The US coastguard aired a video Thursday showing members of the armed forces jumping on a submarine carrying 17,000 pounds of cocaine on a $ 569 million cocaine robbery.
In the video, a member of the United States Coast Guard cutter Munro yells at an unidentified water vehicle to stop as he moves along the cutter on the surface of the eastern Pacific Ocean. Crew members then jump on the largely immersed ship as it moves and the lock opens.
A person inside the ship can be seen briefly just when the hatch opens at the end of the video.
About 17,000 pounds of cocaine were found inside, along with five suspected smugglers, the US Coast Guard told NBC News Thursday. The estimated market value of the drugs is $ 232 million.
Self-propelled submersible ships, often referred to as "narcos", are sometimes used by cartels and traffickers to smuggle drugs across borders.
The operation, which took place on June 18, was one of 14 drug smugglers intercepted off the coast of Mexico, Central America and South America by three Coast Guard vessels between May and July of this year. A total of 39,000 pounds of cocaine and 933 pounds of marijuana were seized on that date, valued at $ 569 million, according to a press release on Thursday.

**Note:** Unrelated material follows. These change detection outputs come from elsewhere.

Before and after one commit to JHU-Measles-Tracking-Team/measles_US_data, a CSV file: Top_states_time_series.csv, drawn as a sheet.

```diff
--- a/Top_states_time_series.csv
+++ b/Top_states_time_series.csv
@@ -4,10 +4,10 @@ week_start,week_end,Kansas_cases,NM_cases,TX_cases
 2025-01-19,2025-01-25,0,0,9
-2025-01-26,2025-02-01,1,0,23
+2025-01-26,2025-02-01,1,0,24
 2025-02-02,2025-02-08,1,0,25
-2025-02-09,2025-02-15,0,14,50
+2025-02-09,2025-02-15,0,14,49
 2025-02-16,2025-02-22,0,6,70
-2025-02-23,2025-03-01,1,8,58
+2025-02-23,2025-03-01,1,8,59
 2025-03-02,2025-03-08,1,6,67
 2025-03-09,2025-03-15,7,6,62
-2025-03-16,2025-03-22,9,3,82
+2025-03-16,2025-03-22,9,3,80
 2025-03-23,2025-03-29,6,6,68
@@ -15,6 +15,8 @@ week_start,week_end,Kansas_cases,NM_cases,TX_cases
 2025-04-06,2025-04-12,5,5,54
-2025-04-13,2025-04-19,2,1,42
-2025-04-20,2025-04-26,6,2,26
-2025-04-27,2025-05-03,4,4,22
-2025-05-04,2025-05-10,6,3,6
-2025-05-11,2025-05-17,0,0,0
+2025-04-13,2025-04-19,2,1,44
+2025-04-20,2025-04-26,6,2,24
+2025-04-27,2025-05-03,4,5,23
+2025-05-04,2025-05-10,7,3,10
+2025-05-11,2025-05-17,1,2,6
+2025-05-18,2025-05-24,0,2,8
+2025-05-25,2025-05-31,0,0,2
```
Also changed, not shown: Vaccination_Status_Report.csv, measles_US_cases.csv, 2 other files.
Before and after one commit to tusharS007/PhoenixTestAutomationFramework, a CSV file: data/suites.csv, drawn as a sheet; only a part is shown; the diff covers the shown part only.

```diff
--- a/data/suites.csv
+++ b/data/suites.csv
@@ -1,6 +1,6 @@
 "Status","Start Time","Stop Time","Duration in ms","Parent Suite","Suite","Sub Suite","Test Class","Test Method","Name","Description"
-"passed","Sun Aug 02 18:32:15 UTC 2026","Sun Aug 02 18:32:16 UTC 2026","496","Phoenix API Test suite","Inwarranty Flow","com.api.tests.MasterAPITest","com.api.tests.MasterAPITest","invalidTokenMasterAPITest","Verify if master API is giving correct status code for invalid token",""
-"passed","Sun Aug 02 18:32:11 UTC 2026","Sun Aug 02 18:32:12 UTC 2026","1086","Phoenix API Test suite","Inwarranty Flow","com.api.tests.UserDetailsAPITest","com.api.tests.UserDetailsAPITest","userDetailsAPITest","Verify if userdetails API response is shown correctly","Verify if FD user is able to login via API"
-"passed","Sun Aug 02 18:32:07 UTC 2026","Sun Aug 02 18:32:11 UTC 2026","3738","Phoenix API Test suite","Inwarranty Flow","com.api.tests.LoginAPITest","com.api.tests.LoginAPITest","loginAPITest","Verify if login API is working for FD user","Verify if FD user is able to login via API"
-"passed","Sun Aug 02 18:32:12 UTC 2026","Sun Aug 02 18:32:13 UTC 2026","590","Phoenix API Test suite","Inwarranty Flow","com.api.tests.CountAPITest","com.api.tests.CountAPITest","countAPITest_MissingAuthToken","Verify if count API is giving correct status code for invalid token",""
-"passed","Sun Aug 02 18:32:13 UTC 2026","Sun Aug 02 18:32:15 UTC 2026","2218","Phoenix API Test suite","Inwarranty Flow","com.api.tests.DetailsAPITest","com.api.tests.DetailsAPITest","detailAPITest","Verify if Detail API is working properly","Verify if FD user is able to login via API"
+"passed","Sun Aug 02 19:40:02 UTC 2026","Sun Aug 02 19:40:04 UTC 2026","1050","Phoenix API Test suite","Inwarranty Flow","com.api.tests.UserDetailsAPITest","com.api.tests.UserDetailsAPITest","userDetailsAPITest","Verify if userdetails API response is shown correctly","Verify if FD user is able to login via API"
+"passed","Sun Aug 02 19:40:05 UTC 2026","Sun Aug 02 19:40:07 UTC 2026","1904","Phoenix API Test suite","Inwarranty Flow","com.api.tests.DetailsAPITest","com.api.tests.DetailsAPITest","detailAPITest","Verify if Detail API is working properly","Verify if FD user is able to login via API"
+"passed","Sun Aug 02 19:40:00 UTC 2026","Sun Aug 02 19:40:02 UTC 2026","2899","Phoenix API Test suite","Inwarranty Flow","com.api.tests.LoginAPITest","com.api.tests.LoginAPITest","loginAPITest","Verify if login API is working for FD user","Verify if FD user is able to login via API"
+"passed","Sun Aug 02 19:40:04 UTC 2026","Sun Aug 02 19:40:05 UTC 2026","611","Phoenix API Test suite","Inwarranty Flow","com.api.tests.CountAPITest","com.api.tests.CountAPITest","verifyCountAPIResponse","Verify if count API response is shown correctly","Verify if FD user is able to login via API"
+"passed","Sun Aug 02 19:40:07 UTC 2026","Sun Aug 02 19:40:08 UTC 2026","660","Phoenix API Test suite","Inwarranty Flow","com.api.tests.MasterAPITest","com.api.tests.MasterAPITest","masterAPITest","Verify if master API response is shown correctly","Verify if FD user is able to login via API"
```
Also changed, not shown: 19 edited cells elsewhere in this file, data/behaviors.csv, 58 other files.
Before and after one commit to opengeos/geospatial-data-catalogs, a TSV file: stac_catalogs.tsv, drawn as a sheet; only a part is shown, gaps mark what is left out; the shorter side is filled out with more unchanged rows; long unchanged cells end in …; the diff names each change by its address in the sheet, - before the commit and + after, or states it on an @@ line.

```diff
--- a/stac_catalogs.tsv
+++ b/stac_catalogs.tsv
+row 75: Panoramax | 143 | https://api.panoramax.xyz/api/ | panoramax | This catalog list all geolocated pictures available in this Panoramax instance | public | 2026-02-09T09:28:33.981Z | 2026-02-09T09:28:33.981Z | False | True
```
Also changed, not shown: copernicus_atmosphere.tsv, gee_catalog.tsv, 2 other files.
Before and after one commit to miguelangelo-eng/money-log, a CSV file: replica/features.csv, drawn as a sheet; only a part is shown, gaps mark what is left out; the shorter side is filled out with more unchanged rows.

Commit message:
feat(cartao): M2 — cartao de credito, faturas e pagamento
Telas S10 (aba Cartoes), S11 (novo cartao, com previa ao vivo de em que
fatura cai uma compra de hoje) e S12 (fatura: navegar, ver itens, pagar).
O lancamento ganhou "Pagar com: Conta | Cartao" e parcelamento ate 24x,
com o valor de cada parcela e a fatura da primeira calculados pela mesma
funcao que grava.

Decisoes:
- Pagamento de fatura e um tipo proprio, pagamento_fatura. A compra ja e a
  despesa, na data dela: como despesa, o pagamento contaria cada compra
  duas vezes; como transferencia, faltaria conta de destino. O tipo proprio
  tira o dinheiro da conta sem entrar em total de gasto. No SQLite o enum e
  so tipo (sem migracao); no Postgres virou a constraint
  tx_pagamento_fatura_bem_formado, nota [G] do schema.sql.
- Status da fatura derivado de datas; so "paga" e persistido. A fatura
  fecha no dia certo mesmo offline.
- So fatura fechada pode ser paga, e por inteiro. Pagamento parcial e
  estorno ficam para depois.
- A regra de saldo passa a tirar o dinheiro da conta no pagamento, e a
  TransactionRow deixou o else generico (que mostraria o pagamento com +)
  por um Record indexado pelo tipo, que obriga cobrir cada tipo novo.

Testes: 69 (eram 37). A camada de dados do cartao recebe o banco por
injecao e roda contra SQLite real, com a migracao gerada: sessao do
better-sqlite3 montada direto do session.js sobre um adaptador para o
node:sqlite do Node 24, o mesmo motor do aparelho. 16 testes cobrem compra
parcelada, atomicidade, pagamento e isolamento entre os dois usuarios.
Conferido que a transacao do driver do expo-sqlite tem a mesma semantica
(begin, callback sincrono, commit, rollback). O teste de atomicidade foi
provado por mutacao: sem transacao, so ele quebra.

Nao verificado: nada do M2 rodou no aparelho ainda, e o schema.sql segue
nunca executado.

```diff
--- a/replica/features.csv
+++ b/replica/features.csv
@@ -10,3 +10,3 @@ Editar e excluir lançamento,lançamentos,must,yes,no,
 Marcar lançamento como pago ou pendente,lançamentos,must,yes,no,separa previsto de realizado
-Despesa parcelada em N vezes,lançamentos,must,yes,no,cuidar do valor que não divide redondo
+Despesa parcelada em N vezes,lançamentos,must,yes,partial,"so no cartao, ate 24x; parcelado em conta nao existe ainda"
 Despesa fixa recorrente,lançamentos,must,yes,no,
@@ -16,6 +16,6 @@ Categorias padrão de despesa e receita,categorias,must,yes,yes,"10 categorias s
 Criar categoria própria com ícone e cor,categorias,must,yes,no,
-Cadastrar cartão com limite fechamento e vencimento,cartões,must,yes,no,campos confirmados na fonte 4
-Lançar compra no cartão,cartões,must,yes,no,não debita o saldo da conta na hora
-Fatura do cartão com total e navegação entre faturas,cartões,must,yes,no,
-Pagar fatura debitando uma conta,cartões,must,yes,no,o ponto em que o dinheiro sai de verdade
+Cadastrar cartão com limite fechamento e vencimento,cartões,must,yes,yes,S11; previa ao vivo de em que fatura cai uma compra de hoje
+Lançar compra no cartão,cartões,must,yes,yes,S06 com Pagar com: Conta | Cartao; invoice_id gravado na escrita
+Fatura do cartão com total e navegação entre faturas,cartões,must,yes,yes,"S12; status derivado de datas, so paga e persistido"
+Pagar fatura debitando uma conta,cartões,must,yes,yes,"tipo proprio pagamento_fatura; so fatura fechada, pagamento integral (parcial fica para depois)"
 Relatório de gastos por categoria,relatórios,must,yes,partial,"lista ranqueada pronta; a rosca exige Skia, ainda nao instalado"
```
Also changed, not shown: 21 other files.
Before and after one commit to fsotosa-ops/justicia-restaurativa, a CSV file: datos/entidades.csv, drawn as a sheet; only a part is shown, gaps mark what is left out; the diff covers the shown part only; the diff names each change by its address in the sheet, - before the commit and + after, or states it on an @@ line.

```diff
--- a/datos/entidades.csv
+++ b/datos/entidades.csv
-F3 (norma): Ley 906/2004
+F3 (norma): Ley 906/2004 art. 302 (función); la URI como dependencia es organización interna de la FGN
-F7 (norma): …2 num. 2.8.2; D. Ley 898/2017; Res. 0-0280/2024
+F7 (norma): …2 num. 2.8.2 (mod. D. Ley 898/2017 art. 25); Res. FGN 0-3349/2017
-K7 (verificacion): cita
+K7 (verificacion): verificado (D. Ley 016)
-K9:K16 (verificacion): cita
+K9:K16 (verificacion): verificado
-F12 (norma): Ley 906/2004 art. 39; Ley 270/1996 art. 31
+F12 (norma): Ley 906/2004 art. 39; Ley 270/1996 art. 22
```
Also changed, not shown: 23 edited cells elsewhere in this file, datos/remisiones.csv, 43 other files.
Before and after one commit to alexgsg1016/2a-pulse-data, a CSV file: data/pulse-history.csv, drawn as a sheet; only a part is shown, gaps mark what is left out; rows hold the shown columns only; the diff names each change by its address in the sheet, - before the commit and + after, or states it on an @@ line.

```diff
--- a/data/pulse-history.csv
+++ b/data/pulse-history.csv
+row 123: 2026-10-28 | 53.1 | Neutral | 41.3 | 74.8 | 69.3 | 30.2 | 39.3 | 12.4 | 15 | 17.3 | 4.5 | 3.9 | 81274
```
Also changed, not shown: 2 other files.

Vice President Mike Pence was on site as Coast Guard members unloaded the seized drugs in San Diego on Thursday. The operations will lead to the prosecution of 55 alleged smugglers, according to Pence.
"Make no mistake, Coasties, your brave service saves American lives," Pence told members of the military service on Thursday.
Some of the 55 suspected drug traffickers will be transferred to federal authorities, while others will be forwarded to international authorities for prosecution in their home country, Coast Guard said.
The June seizure was part of the US Coast Guard's first anti-drug patrol since it came into service two years ago. The new vessel is one of six state-of-the-art ships added to the Coast Guard fleet in recent years and two more have been commissioned in Hawaii, the military branch told NBC News.
Approximately 70% of the Coast Guard fleet consists of medium endurance cutters over the age of 50 requiring expensive maintenance.